** Brief **
Search the data below for the word "align" and report how many lines contain it, with no added words.

(Data records)
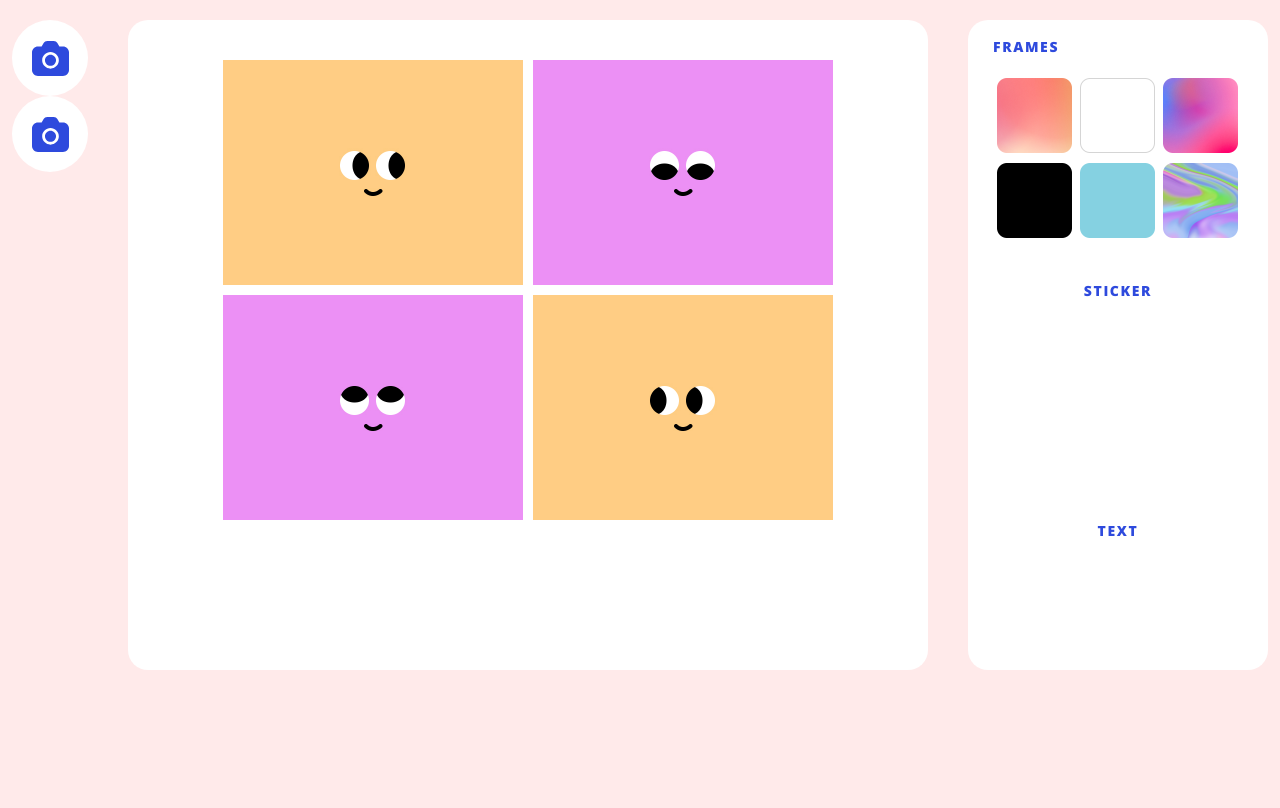
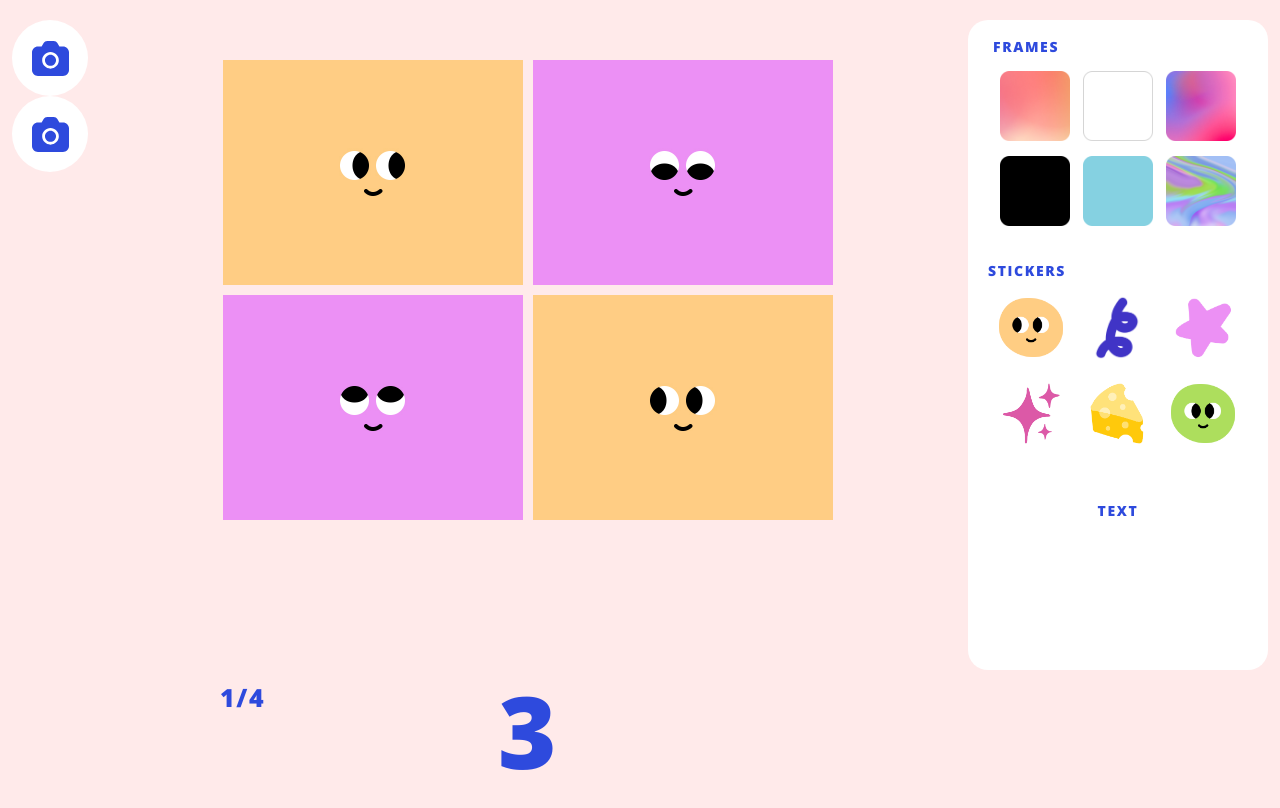
Before and after one commit to gmirzayev/EESY, a website built with webpack: page index.html in a window 1280 px wide. Shown: the part 70-878 px from the top of the page. Built offline with nearby package versions, Linux system fonts and the light colour scheme.

Commit message:
add background colors to reels

```diff
--- a/index.html
+++ b/index.html
@@ -34,6 +34,7 @@
         </div>
         <section id="media-main">
             <div id="grid-main">
+                <canvas id="background-canvas"></canvas>
                 <div id="reel">
                     <canvas id="reel-1" class="reel-frame"></canvas>
                     <canvas id="reel-2" class="reel-frame"></canvas>
@@ -44,31 +45,31 @@
                 <div id="flash"></div>
             </div>
             <div id="counter-container">
-                <div id="picture-count"></div>
-                <div id="countdown"></div>
+                <div id="picture-count">1/4</div>
+                <div id="countdown">3</div>
             </div>
         </section>
         <section id="sidebar">
             <div id="frame-select">
                 <label>FRAMES
-                <ul>
+                <ul id="frame-list">
                     <li>
-                        <img class="small-frame" src="./assets/frame_1_small.png">
+                        <img data-frame="1" class="small-frame selected" src="./assets/frame_1_small.png">
                     </li>
                     <li>
-                        <img class="small-frame" src="./assets/frame_2_small.png">
+                        <img data-frame="2" class="small-frame" src="./assets/frame_2_small.png">
                     </li>
                     <li>
-                        <img class="small-frame" src="./assets/frame_3_small.png">
+                        <img data-frame="3" class="small-frame" src="./assets/frame_3_small.png">
                     </li>
                     <li>
-                        <img class="small-frame" src="./assets/frame_4_small.png">
+                        <img data-frame="4" class="small-frame" src="./assets/frame_4_small.png">
                     </li>
                     <li>
-                        <img class="small-frame" src="./assets/frame_5_small.png">
+                        <img data-frame="5" class="small-frame" src="./assets/frame_5_small.png">
                     </li>
                     <li>
-                        <img class="small-frame" src="./assets/frame_6_small.png">
+                        <img data-frame="6" class="small-frame" src="./assets/frame_6_small.png">
                     </li>
                 </ul>
                 </label>
@@ -80,7 +81,28 @@
                 <canvas id="frame-4" class="small-frame">Frame 4</canvas>
             </div> -->
             <div id="sticker-select">
-                <label>STICKER</label>
+                <label>STICKERS
+                    <ul id="sticker-list">
+                        <li class="sticker-frame">
+                            <img class="small-sticker" src="./assets/sticker_1.png">
+                        </li>
+                        <li class="sticker-frame">
+                            <img class="small-sticker" src="./assets/sticker_2.png">
+                        </li>
+                        <li class="sticker-frame">
+                            <img class="small-sticker" src="./assets/sticker_3.png">
+                        </li>
+                        <li class="sticker-frame">
+                            <img class="small-sticker" src="./assets/sticker_4.png">
+                        </li>
+                        <li class="sticker-frame">
+                            <img class="small-sticker" src="./assets/sticker_5.png">
+                        </li>
+                        <li class="sticker-frame">
+                            <img class="small-sticker" src="./assets/sticker_6.png">
+                        </li>
+                    </ul>
+                </label>
             </div>
             <div id="text-select">
                 <label>TEXT</label>
--- a/src/index.js
+++ b/src/index.js
@@ -1,13 +1,10 @@
 import Video from "./scripts/video";
 import Picture from "./scripts/picture";
 import Reel from "./scripts/reel";
-import initialize from "./scripts/initialize";
-
-initialize();
+import setPlaceholders from "./scripts/setPlaceholder";
 
 //set placeholder images
-const reelFrames = document.getElementsByClassName('reel-frame');
-
+setPlaceholders();
 
 //get button that will start video
 const startVideoButton = document.getElementById('start-video-btn');
@@ -26,12 +23,11 @@ startVideoButton.addEventListener('click', (e) => {
     }
 })
 
-const flashElement = document.getElementById('flash');
-
 //get button that will take multiple pictures
 const multipleCaptureButton = document.getElementById('multi-capture-btn');
 const pictureCount = document.getElementById('picture-count');
 const countdownTimer = document.getElementById('countdown');
+const flashElement = document.getElementById('flash');
 
 //get all canvas elements with class of small-frame
 const offpageCanvasArray = document.getElementsByClassName('offpage-frame');
@@ -82,9 +78,48 @@ multipleCaptureButton.addEventListener('click', (e) => {
     takePhotos();
 })
 
+
+//create reel - stop video first, then fill canvases
 const createReel = function() {
     video.stopVideo();
     let reel = new Reel(offpageCanvasArray, videoWidth, videoHeight);
     reel.generateReel();
-    console.log("Done with photos, show reel");
 }
+
+const frameList = document.getElementById('frame-list');
+const backgroundCanvas = document.getElementById('background-canvas');
+// const frame1 = document.getElementById('frame-list').firstChild;
+let selectedFrame;
+frameList.addEventListener('click', (e) => {
+    //check if clicked element is an image
+    if(e.target.tagName === 'IMG') {
+        if(selectedFrame) {
+            selectedFrame.classList.remove('selected-frame');
+        }
+        e.target.classList.add('selected-frame');
+        selectedFrame = e.target;
+
+        backgroundCanvas.width = 800;
+        backgroundCanvas.height = 650;
+        //load image and set background-canvas to image
+        let canvasContext = backgroundCanvas.getContext('2d');
+        // canvasContext.imageSmoothingEnabled = false;
+        let backgroundImage = new Image();
+        backgroundImage.src = `./assets/frame_${e.target.dataset.frame}.png`;
+        backgroundImage.onload = function(){
+            canvasContext.drawImage(backgroundImage, 0, 0, 800, 650);
+        }
+    }
+});
+
+const stickerList = document.getElementById('sticker-list');
+stickerList.addEventListener('click', (e) => {
+    console.log(e.target.parentNode.tagName === 'LI');
+    if(e.target.parentNode.tagName === 'LI') {
+        if(e.target.parentNode.classList.contains('selected-sticker')) {
+            e.target.parentNode.classList.remove('selected-sticker');
+        } else {
+            e.target.parentNode.classList.add('selected-sticker');
+        }
+    }
+});
--- a/src/index.scss
+++ b/src/index.scss
@@ -79,7 +79,7 @@ main {
     height: 650px;
     margin-left: 40px;
     // display: grid;
-    background-color: white;
+    background-color: transparent;
     border-radius: 20px;
     // align-items: center;
     // justify-items: center;
@@ -99,6 +99,14 @@ main {
     grid-column: 1;
     grid-row: 1;
     margin-top: 40px;
+}
+
+#background-canvas {
+    grid-column: 1;
+    grid-row: 1;
+    width: 800px;
+    height: 650px;
+    border-radius: 20px;
 }
 
 #video {
--- a/src/scripts/initialize.js
+++ b/src/scripts/setPlaceholder.js
@@ -1,4 +1,4 @@
-function initialize() {
+function setPlaceholders() {
     const reelFrames = document.getElementsByClassName('reel-frame');
     for(let i = 0; i < reelFrames.length; i++) {
         reelFrames[i].width = 300;
@@ -13,4 +13,4 @@ function initialize() {
     }
 }
 
-export default initialize;
+export default setPlaceholders;
--- a/src/styles/sidebar.scss
+++ b/src/styles/sidebar.scss
@@ -15,36 +15,76 @@
 
 #frame-select {
     width: 250px;
-    padding: 20px;
+    padding: 20px 20px 10px 20px;
     // display: flex;
     // justify-content: space-between;
     // flex-wrap: wrap;
 }
 
-#frame-select ul {
-    margin-top: 20px;
+#sticker-select {
+    width: 260px;
+    padding: 20px 20px 10px 20px;
+}
+
+#frame-list, #sticker-list {
+    margin-top: 10px;
     display: flex;
     flex-wrap: wrap;
 }
 
 .small-frame {
-    width: 75px;
-    height: 75px;
+    width: 70px;
+    height: 70px;
     border: 4px solid transparent;
+    margin: 2.5px;
     // border: 1px solid black;
     // border-radius: 10px;
     // padding: 2px;
 }
 
 .small-frame:hover {
-
+    padding: 0;
     border: 4px solid $pink;
     border-radius: 20px;
+}
+
+.selected-frame {
+    border: 2px solid $blue;
+    padding: 2px;
+    border-radius: 15px;
 }
 
 #sticker-select {
     height: 200px;
     padding: 20px;
+}
+
+.sticker-frame {
+    width: 72px;
+    height: 72px;
+    margin: 3px;
+    border: 4px solid transparent;
+    text-align: center;
+}
+
+.small-sticker {
+    width: auto;
+    height: 65px;
+    // margin: 3px;
+    // padding: 1px;
+    // border: 4px solid transparent;
+}
+
+.sticker-frame:hover {
+    padding: 0;
+    border: 4px solid $pink;
+    border-radius: 20px;
+}
+
+.selected-sticker {
+    border: 2px solid $blue;
+    padding: 2px;
+    border-radius: 15px;
 }
 
 #text-select {
```
Also changed, not shown: assets/frame_2.png (renamed from assets/frame 2.png), assets/frame_4.png (renamed from assets/Film Frame.png), assets/frame_5.png (renamed from assets/Cloud Frame.png), assets/frame_6.png (renamed from assets/frame 6.png), assets/sticker_1.png (added), assets/sticker_2.png (added), assets/sticker_3.png (added), assets/sticker_4.png (added), assets/sticker_5.png (added), assets/sticker_6.png (added), dist/main.css, dist/main.js, 4 other files.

** Solution to this task **
2